• [Task requirements]:
The response should contain all of the data below, reproduced exactly, and no pictures.

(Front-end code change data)
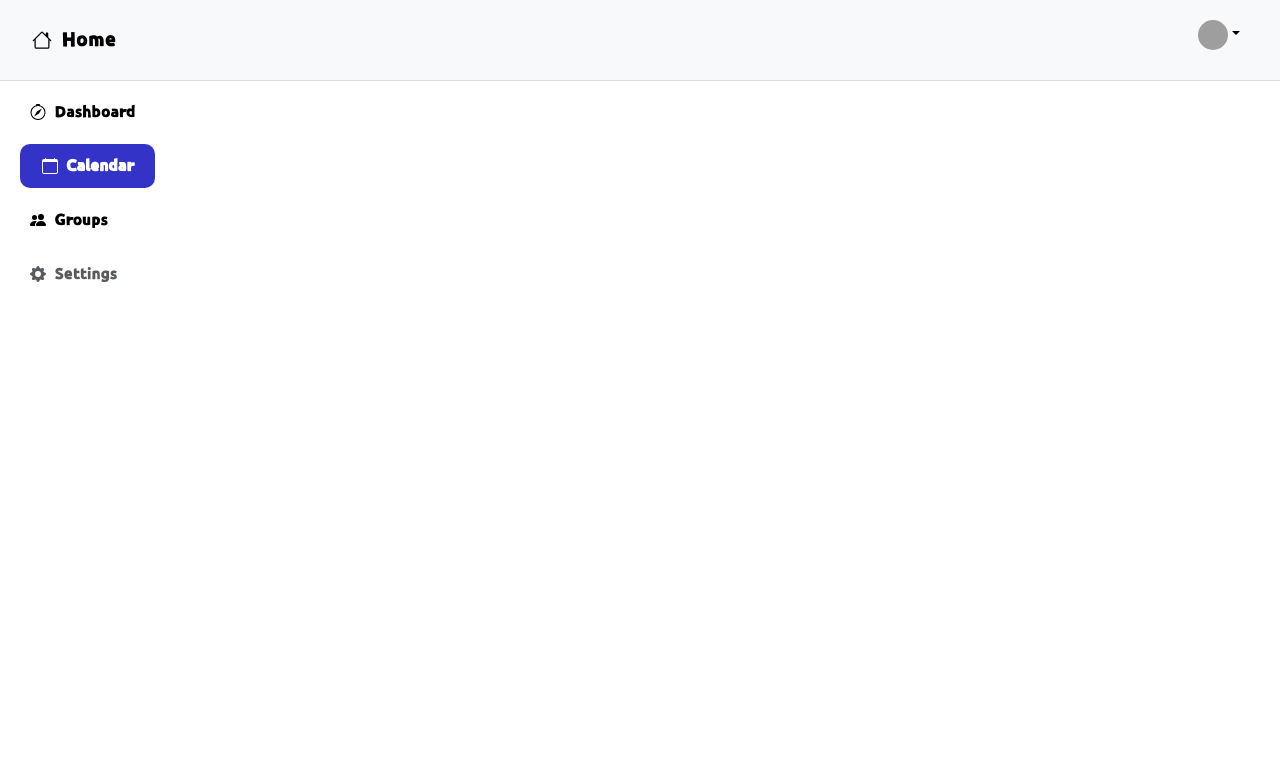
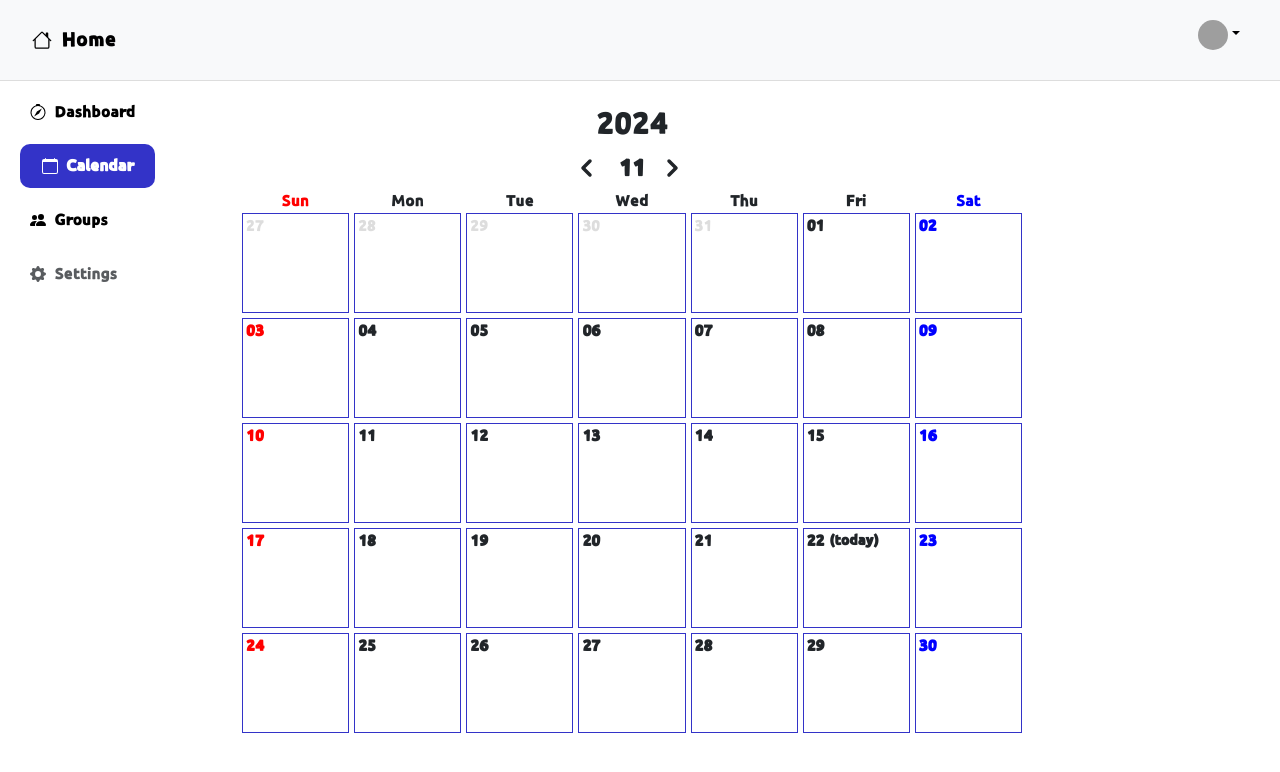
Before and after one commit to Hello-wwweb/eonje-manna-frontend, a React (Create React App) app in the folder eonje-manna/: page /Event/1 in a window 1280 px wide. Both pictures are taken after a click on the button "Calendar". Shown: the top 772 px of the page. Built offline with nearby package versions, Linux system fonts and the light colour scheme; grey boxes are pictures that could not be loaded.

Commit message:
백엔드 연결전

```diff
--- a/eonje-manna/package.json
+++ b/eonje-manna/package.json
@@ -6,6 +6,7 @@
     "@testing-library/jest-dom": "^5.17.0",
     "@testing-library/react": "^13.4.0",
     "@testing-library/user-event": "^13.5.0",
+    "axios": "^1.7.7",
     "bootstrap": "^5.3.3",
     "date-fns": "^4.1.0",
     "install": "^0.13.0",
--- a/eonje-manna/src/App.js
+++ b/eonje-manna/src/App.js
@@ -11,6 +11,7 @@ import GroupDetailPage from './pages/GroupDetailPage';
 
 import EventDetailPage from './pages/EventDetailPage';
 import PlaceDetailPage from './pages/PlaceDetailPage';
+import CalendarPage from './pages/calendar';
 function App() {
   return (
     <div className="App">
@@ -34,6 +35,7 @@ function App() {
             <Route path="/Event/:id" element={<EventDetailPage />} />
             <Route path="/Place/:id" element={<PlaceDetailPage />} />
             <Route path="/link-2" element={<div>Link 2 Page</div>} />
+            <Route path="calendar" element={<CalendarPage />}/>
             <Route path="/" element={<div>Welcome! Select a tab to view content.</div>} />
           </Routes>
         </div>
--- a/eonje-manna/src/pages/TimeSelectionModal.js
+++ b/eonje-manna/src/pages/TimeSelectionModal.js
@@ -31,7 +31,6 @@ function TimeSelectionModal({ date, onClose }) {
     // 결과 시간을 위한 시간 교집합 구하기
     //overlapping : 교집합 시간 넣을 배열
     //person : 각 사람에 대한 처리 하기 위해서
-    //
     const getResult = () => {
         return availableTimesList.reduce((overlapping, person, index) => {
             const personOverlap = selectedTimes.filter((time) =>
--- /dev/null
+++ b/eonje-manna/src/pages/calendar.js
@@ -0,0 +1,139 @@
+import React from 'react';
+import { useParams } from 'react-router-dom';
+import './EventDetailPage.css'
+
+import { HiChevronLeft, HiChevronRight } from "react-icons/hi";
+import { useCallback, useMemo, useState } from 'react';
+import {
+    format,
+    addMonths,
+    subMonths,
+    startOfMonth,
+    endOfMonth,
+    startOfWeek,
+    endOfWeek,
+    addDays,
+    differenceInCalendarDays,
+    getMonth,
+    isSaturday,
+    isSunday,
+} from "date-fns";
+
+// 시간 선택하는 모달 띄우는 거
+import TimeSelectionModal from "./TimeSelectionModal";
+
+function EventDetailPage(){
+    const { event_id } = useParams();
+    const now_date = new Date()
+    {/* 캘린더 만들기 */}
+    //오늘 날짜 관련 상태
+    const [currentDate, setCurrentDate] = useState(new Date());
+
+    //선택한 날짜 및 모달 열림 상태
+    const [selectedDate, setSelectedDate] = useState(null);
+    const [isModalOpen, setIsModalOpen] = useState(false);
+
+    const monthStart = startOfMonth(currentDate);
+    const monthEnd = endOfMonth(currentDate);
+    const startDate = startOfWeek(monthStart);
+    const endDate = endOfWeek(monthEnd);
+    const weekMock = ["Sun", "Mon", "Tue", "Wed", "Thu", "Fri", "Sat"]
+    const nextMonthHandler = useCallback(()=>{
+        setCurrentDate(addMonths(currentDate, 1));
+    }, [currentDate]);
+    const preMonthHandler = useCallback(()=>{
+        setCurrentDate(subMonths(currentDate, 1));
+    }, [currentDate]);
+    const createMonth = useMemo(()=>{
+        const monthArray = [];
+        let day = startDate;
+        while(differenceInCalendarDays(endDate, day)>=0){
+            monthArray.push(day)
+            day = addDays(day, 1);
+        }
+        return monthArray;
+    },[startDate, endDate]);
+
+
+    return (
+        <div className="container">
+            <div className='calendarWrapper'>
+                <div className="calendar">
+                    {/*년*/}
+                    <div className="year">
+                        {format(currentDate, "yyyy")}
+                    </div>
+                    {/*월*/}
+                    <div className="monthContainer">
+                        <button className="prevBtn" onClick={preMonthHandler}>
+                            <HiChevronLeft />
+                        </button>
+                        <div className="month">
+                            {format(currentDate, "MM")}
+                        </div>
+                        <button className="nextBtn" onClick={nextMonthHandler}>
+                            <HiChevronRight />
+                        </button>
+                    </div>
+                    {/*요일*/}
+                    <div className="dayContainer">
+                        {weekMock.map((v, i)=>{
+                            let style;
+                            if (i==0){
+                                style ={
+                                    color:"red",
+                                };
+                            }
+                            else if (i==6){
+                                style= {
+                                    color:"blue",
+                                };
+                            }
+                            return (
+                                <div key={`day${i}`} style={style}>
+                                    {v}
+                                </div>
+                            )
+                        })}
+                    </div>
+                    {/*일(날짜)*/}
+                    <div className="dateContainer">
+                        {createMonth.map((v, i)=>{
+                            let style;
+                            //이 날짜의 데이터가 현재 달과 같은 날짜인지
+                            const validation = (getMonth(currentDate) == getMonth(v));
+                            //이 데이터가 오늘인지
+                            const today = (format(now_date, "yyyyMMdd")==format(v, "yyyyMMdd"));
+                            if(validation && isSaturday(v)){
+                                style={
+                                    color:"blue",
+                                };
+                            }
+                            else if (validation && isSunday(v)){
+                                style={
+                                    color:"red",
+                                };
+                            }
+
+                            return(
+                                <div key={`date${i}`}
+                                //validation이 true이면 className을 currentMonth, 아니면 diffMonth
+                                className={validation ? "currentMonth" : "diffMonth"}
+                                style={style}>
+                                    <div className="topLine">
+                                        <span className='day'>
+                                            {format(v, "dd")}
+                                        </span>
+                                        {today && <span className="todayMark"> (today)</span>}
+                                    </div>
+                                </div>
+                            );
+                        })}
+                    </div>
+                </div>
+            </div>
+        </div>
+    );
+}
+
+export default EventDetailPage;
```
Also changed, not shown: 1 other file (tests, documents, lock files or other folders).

• [Response area]:
Before and after one commit to Hello-wwweb/eonje-manna-frontend, a React (Create React App) app in the folder eonje-manna/: page /Event/1 in a window 1280 px wide. Both pictures are taken after a click on the button "Calendar". Shown: the top 772 px of the page. Built offline with nearby package versions, Linux system fonts and the light colour scheme; grey boxes are pictures that could not be loaded.

Commit message:
백엔드 연결전

```diff
--- a/eonje-manna/package.json
+++ b/eonje-manna/package.json
@@ -6,6 +6,7 @@
     "@testing-library/jest-dom": "^5.17.0",
     "@testing-library/react": "^13.4.0",
     "@testing-library/user-event": "^13.5.0",
+    "axios": "^1.7.7",
     "bootstrap": "^5.3.3",
     "date-fns": "^4.1.0",
     "install": "^0.13.0",
--- a/eonje-manna/src/App.js
+++ b/eonje-manna/src/App.js
@@ -11,6 +11,7 @@ import GroupDetailPage from './pages/GroupDetailPage';
 
 import EventDetailPage from './pages/EventDetailPage';
 import PlaceDetailPage from './pages/PlaceDetailPage';
+import CalendarPage from './pages/calendar';
 function App() {
   return (
     <div className="App">
@@ -34,6 +35,7 @@ function App() {
             <Route path="/Event/:id" element={<EventDetailPage />} />
             <Route path="/Place/:id" element={<PlaceDetailPage />} />
             <Route path="/link-2" element={<div>Link 2 Page</div>} />
+            <Route path="calendar" element={<CalendarPage />}/>
             <Route path="/" element={<div>Welcome! Select a tab to view content.</div>} />
           </Routes>
         </div>
--- a/eonje-manna/src/pages/TimeSelectionModal.js
+++ b/eonje-manna/src/pages/TimeSelectionModal.js
@@ -31,7 +31,6 @@ function TimeSelectionModal({ date, onClose }) {
     // 결과 시간을 위한 시간 교집합 구하기
     //overlapping : 교집합 시간 넣을 배열
     //person : 각 사람에 대한 처리 하기 위해서
-    //
     const getResult = () => {
         return availableTimesList.reduce((overlapping, person, index) => {
             const personOverlap = selectedTimes.filter((time) =>
--- /dev/null
+++ b/eonje-manna/src/pages/calendar.js
@@ -0,0 +1,139 @@
+import React from 'react';
+import { useParams } from 'react-router-dom';
+import './EventDetailPage.css'
+
+import { HiChevronLeft, HiChevronRight } from "react-icons/hi";
+import { useCallback, useMemo, useState } from 'react';
+import {
+    format,
+    addMonths,
+    subMonths,
+    startOfMonth,
+    endOfMonth,
+    startOfWeek,
+    endOfWeek,
+    addDays,
+    differenceInCalendarDays,
+    getMonth,
+    isSaturday,
+    isSunday,
+} from "date-fns";
+
+// 시간 선택하는 모달 띄우는 거
+import TimeSelectionModal from "./TimeSelectionModal";
+
+function EventDetailPage(){
+    const { event_id } = useParams();
+    const now_date = new Date()
+    {/* 캘린더 만들기 */}
+    //오늘 날짜 관련 상태
+    const [currentDate, setCurrentDate] = useState(new Date());
+
+    //선택한 날짜 및 모달 열림 상태
+    const [selectedDate, setSelectedDate] = useState(null);
+    const [isModalOpen, setIsModalOpen] = useState(false);
+
+    const monthStart = startOfMonth(currentDate);
+    const monthEnd = endOfMonth(currentDate);
+    const startDate = startOfWeek(monthStart);
+    const endDate = endOfWeek(monthEnd);
+    const weekMock = ["Sun", "Mon", "Tue", "Wed", "Thu", "Fri", "Sat"]
+    const nextMonthHandler = useCallback(()=>{
+        setCurrentDate(addMonths(currentDate, 1));
+    }, [currentDate]);
+    const preMonthHandler = useCallback(()=>{
+        setCurrentDate(subMonths(currentDate, 1));
+    }, [currentDate]);
+    const createMonth = useMemo(()=>{
+        const monthArray = [];
+        let day = startDate;
+        while(differenceInCalendarDays(endDate, day)>=0){
+            monthArray.push(day)
+            day = addDays(day, 1);
+        }
+        return monthArray;
+    },[startDate, endDate]);
+
+
+    return (
+        <div className="container">
+            <div className='calendarWrapper'>
+                <div className="calendar">
+                    {/*년*/}
+                    <div className="year">
+                        {format(currentDate, "yyyy")}
+                    </div>
+                    {/*월*/}
+                    <div className="monthContainer">
+                        <button className="prevBtn" onClick={preMonthHandler}>
+                            <HiChevronLeft />
+                        </button>
+                        <div className="month">
+                            {format(currentDate, "MM")}
+                        </div>
+                        <button className="nextBtn" onClick={nextMonthHandler}>
+                            <HiChevronRight />
+                        </button>
+                    </div>
+                    {/*요일*/}
+                    <div className="dayContainer">
+                        {weekMock.map((v, i)=>{
+                            let style;
+                            if (i==0){
+                                style ={
+                                    color:"red",
+                                };
+                            }
+                            else if (i==6){
+                                style= {
+                                    color:"blue",
+                                };
+                            }
+                            return (
+                                <div key={`day${i}`} style={style}>
+                                    {v}
+                                </div>
+                            )
+                        })}
+                    </div>
+                    {/*일(날짜)*/}
+                    <div className="dateContainer">
+                        {createMonth.map((v, i)=>{
+                            let style;
+                            //이 날짜의 데이터가 현재 달과 같은 날짜인지
+                            const validation = (getMonth(currentDate) == getMonth(v));
+                            //이 데이터가 오늘인지
+                            const today = (format(now_date, "yyyyMMdd")==format(v, "yyyyMMdd"));
+                            if(validation && isSaturday(v)){
+                                style={
+                                    color:"blue",
+                                };
+                            }
+                            else if (validation && isSunday(v)){
+                                style={
+                                    color:"red",
+                                };
+                            }
+
+                            return(
+                                <div key={`date${i}`}
+                                //validation이 true이면 className을 currentMonth, 아니면 diffMonth
+                                className={validation ? "currentMonth" : "diffMonth"}
+                                style={style}>
+                                    <div className="topLine">
+                                        <span className='day'>
+                                            {format(v, "dd")}
+                                        </span>
+                                        {today && <span className="todayMark"> (today)</span>}
+                                    </div>
+                                </div>
+                            );
+                        })}
+                    </div>
+                </div>
+            </div>
+        </div>
+    );
+}
+
+export default EventDetailPage;
```
Also changed, not shown: 1 other file (tests, documents, lock files or other folders).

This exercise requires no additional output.